One of the most high-profile outstanding restitution cases involves Schiele’s “Houses by the Sea,” which belonged to Jenny Steiner, whose art collection was seized by the Gestapo. Leopold said he has proposed selling the painting at auction and dividing the revenue according to an agreed percentage between the heirs and the museum.
“Or we can restitute it and simultaneously buy it back for a proportion of the value that is agreed upon beforehand,” Leopold said. “I am more in favor of the second solution as we then know the painting would stay on public view. It will be difficult to unite the heirs in a common approach.”
“Wally” returns to Vienna at the end of this week and the Leopold Museum will stage a special exhibition focusing on the history of Schiele and his muse, who volunteered as a nurse in World War I and died in Croatia. The painting will be displayed with a notice explaining its provenance, a text agreed by the museum and the heirs.
Leopold said he’s confident that “Wally” is worth the $19 million the museum will pay. The foundation’s sale of works to pay for it will probably be at an international auction in the next three years, Leopold said. Rudolf Leopold drew up a list of the works that could be sold before his death.
“The price was certainly a bit higher because my father absolutely wanted the painting back,” he said. “But there are many times over the years when everyone said my father paid too much for an artwork and that he was crazy, then 10 years later, they say it was cheap. This could happen with ‘Wally’ too.”
Leopold estimates that only about 1 percent of the museum’s artworks come from Jewish prewar collections, so not more than 50 works. He aims to complete provenance research on those paintings by the end of the year.
“It has taken a long time to do the work so far,” he said. “If we put it on track now, we can do it.”
Once the claims are resolved, Leopold said he wants to hold an exhibition about Viennese prewar collections, examining the fate of their owners and the artworks.
The psychologist wrote a book about his father’s passion for collecting that was published in 2008. He laughed when asked whether he has a similar obsession.
“My obsession is in another area -- I do Japanese archery,” he said. “It is an art, very subtle and existential. It gives me the strength and balance to deal with this sensitive and thorny business.”
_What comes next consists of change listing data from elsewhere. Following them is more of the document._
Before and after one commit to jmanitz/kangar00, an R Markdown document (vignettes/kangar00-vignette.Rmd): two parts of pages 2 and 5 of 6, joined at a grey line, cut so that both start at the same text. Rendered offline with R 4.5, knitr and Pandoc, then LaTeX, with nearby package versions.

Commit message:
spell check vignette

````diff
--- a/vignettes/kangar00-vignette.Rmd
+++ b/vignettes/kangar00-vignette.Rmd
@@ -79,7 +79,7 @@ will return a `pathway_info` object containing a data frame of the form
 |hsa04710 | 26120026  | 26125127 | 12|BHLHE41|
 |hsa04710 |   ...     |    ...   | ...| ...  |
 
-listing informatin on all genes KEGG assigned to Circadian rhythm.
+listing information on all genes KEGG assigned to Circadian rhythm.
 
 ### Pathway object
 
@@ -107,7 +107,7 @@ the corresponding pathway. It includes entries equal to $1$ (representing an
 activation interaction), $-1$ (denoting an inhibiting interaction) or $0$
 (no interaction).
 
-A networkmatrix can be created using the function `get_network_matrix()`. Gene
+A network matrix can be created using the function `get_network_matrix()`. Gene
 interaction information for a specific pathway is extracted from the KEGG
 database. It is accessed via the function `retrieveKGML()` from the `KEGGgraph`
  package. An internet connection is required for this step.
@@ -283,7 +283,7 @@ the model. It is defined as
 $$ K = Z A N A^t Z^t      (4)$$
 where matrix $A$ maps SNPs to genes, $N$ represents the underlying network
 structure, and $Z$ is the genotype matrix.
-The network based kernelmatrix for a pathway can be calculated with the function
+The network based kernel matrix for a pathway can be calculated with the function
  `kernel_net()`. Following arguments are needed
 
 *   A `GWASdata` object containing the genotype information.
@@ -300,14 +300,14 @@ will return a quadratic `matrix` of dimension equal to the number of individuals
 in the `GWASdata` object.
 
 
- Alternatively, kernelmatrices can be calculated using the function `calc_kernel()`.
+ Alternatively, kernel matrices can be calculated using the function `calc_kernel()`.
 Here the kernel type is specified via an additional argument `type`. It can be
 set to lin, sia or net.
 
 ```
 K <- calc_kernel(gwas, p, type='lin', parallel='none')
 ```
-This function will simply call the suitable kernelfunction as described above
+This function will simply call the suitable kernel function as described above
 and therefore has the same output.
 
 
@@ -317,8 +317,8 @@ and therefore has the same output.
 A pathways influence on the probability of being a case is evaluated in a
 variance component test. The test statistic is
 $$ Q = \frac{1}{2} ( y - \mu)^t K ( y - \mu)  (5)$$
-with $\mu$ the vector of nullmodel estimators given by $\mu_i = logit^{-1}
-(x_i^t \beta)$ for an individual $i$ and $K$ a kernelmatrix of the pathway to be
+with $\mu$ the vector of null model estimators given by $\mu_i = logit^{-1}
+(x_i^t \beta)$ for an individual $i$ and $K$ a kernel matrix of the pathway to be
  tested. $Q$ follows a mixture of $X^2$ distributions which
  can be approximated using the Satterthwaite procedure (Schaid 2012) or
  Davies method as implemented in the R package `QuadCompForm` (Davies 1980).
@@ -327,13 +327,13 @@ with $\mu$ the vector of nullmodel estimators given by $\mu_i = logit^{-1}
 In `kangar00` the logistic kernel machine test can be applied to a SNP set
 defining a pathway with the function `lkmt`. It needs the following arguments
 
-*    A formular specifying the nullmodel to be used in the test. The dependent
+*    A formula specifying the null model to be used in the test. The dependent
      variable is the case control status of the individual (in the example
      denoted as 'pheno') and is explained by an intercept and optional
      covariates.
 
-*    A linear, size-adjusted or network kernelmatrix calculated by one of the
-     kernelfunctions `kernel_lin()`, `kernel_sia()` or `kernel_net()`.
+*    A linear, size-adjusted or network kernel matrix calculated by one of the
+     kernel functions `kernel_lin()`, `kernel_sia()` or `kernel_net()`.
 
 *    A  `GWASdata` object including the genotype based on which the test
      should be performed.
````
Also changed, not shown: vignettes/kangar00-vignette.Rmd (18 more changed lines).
(Catherine Hickley writes for Muse, the arts and leisure section of Bloomberg News. Opinions expressed are her own.)
To contact the writer on the story: Catherine Hickley in Vienna at firstname.lastname@example.org.